    I think there is a real craving in my generation for intelligent entertainment. Thanks to Clearchannel and their ilk, we’re pretty much denied it in music, which is where I think previous generations largely turned. The only place most of my peers (who, sadly, by and large do not read) can find a modicum of intelligence is in television, film, and video games, and even there we have to dig for it (especially in that last).

  • Der Bruno Stroszek

    I think it’s certainly possible that there’s a huge untapped demand for intelligent films among young people – that was, after all, the audience primarily responsible for turning films like Donnie Darko and Fight Club from cinema flops to DVD legends.

    As for why this might be, maybe it’s a matter of time? Leonardo DiCaprio’s said a few times while promoting this film that he had to read the script two or three times before he understood it. To an audience who have to plan their moviegoing around children, work and other adult responsibilities the concept of watching a two-and-a-half hour movie that you need to see at least twice to understand might not be too enticing. To an audience of students? Sure, what else have you got to do this week?

    Sarah – I LOL’d. Bit unfair, mind – in the ’60s the mark of a true movie geek was going to see Godard and Resnais films, where the selling point was that they didn’t look or sound anything like any other film that had ever been made. I’m glad that Inception is a massive hit, but I’m not seeing much of that adventurousness among the younger generation.

    Oh God, I said “the younger generation”. I’m only 27, and already I’m officially Old.

  • Sarah

    Bit unfair, mind – in the ’60s the mark of a true movie geek was going to see Godard and Resnais films, where the selling point was that they didn’t look or sound anything like any other film that had ever been made. I’m glad that Inception is a massive hit, but I’m not seeing much of that adventurousness among the younger generation.

    Well, there’s Darren Aronofsky. Pi was right in the art-film wheelhouse, The Wrestler’s a great character piece, and I think anyone who felt like they missed the mindfuck appeal of Memento with Inception would love The Fountain. Astonishing visuals, as well.

  • Alison
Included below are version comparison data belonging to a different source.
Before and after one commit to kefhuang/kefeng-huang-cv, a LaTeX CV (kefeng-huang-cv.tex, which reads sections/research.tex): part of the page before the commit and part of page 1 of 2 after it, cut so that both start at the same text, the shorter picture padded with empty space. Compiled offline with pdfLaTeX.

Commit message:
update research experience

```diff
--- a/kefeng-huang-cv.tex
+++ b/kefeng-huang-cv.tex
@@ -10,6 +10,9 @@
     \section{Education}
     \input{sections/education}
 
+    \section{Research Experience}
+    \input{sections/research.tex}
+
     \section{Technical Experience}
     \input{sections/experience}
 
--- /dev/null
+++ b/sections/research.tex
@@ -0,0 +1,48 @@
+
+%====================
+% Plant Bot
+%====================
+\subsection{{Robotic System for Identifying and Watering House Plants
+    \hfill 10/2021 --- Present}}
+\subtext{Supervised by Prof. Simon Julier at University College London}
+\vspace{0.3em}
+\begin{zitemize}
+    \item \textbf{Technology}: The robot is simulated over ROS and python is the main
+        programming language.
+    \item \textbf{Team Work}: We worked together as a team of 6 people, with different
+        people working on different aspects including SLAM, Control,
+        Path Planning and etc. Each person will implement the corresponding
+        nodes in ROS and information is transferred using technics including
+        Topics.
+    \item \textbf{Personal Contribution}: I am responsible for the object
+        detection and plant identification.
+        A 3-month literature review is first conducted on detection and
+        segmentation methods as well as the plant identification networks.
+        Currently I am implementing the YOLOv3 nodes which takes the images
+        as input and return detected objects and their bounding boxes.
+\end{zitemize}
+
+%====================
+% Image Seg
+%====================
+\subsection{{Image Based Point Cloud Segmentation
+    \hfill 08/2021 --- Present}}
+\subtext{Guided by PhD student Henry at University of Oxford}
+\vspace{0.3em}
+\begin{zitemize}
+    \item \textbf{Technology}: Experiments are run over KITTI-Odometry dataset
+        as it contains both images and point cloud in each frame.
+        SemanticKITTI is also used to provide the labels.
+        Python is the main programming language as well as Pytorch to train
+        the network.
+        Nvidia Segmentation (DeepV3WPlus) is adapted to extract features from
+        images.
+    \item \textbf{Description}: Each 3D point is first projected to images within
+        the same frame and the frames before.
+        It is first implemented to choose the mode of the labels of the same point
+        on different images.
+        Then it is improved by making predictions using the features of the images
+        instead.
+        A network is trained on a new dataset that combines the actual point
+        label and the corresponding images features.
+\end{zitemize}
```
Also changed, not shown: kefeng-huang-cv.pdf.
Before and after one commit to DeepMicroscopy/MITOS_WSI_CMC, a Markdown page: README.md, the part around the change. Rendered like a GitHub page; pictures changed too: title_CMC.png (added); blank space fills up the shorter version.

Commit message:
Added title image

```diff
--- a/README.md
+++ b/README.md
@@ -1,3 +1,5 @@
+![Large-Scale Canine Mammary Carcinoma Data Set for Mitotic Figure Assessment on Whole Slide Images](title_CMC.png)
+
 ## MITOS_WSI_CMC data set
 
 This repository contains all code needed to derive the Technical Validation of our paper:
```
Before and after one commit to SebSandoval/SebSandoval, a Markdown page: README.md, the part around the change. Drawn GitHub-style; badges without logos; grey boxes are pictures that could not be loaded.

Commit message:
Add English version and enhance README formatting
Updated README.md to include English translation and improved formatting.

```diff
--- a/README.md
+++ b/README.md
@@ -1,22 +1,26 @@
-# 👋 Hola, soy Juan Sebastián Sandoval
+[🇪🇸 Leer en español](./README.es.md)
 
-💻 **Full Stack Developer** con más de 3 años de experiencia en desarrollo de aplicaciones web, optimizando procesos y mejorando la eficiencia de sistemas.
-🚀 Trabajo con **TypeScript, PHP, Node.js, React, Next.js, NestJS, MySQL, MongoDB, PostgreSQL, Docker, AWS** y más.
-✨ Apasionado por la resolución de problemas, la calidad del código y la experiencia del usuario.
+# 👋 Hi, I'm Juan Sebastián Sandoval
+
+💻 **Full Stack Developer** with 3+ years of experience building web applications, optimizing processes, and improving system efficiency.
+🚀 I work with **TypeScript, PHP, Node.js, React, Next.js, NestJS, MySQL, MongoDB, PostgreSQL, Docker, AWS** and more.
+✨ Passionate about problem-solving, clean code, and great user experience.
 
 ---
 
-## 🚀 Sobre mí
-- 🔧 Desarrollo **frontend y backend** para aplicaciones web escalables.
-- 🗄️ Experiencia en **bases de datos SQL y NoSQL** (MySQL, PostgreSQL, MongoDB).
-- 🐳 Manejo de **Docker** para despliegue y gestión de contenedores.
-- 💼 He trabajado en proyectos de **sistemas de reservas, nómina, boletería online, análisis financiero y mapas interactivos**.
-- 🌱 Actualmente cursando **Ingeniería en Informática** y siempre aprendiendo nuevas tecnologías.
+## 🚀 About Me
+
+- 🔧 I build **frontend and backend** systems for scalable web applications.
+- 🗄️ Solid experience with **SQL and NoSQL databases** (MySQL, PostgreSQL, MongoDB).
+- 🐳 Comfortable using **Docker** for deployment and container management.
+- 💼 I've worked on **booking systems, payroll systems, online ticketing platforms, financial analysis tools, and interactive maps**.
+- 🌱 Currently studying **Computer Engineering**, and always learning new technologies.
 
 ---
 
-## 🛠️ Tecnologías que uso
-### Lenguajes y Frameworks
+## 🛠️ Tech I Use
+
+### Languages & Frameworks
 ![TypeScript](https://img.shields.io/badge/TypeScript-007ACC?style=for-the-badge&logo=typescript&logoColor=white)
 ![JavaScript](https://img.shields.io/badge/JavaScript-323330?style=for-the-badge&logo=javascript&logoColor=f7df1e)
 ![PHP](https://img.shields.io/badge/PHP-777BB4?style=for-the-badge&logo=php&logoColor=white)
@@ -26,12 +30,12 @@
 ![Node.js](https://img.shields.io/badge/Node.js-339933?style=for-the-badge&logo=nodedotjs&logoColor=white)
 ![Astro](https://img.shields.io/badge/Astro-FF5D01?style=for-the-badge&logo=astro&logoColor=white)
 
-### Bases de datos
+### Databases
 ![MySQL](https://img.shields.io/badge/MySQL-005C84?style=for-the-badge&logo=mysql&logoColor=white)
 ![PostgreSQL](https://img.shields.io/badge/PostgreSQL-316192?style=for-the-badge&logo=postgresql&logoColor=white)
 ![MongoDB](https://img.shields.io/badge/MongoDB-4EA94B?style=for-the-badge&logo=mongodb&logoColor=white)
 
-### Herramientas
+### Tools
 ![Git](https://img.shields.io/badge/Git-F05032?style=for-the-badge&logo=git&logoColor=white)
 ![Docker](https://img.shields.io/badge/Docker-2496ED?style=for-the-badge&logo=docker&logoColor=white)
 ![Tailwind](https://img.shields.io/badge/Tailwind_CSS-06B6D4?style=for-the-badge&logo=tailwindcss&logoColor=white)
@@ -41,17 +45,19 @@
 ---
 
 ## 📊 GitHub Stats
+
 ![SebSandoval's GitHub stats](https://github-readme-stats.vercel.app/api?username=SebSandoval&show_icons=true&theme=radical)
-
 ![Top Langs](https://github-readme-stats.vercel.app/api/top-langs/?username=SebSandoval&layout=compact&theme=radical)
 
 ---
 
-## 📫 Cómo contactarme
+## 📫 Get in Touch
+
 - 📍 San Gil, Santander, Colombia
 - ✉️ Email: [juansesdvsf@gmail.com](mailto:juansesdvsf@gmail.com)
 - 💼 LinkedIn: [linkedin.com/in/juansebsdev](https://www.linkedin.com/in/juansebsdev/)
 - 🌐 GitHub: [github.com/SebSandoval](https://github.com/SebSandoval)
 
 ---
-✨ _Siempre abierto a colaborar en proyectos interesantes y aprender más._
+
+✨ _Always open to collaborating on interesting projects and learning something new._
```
    The movie may not be full of ‘youngsters’ but it is full of former child and teen actors, who, granted have grown up very nicely, but are not exactly household names, aside from Mr. DiCaprio. It was fun for me (50+) to watch the screen and go ‘oh, look, it’s the kid from “Witness” but, after a while, when it became clear that none of the characters had any particular depth, I started wondering if maybe that was supposed to be the ‘hook.’
    Yes, I thought it was inventive and wonderfully artful, but, it didn’t offer any insights on how to stay in touch with the people you love (for example); if anything it offered us a rather unlovable protagonist who ultimately probably deserved to be shunned by polite society.
    Mr. DiCaprio is a fine actor, but, he’s not ‘interesting’ in the way that, say, Robert Downey Jr. is interesting so less of a opening weekend draw. Tom Hardy was great, but, he isn’t well-known enough to American audiences to get people into the theaters.

    Keep in mind too that it opened the same weekend as ‘Despicable Me’ which no doubt siphoned off the kids and their parents/grandparents in the 35+ age groups. I suspect that it will pick up some of the over 35s if word of mouth is positive, but, it may be a hard sell – it’s only going to be a ‘date night’ movie for a select few.

  • Nate

    Keep in mind too that it opened the same weekend as ‘Despicable Me’ which no doubt siphoned off the kids and their parents/grandparents in the 35+ age groups.

    Despicable Me opened the week before Inception

Pin It on Pinterest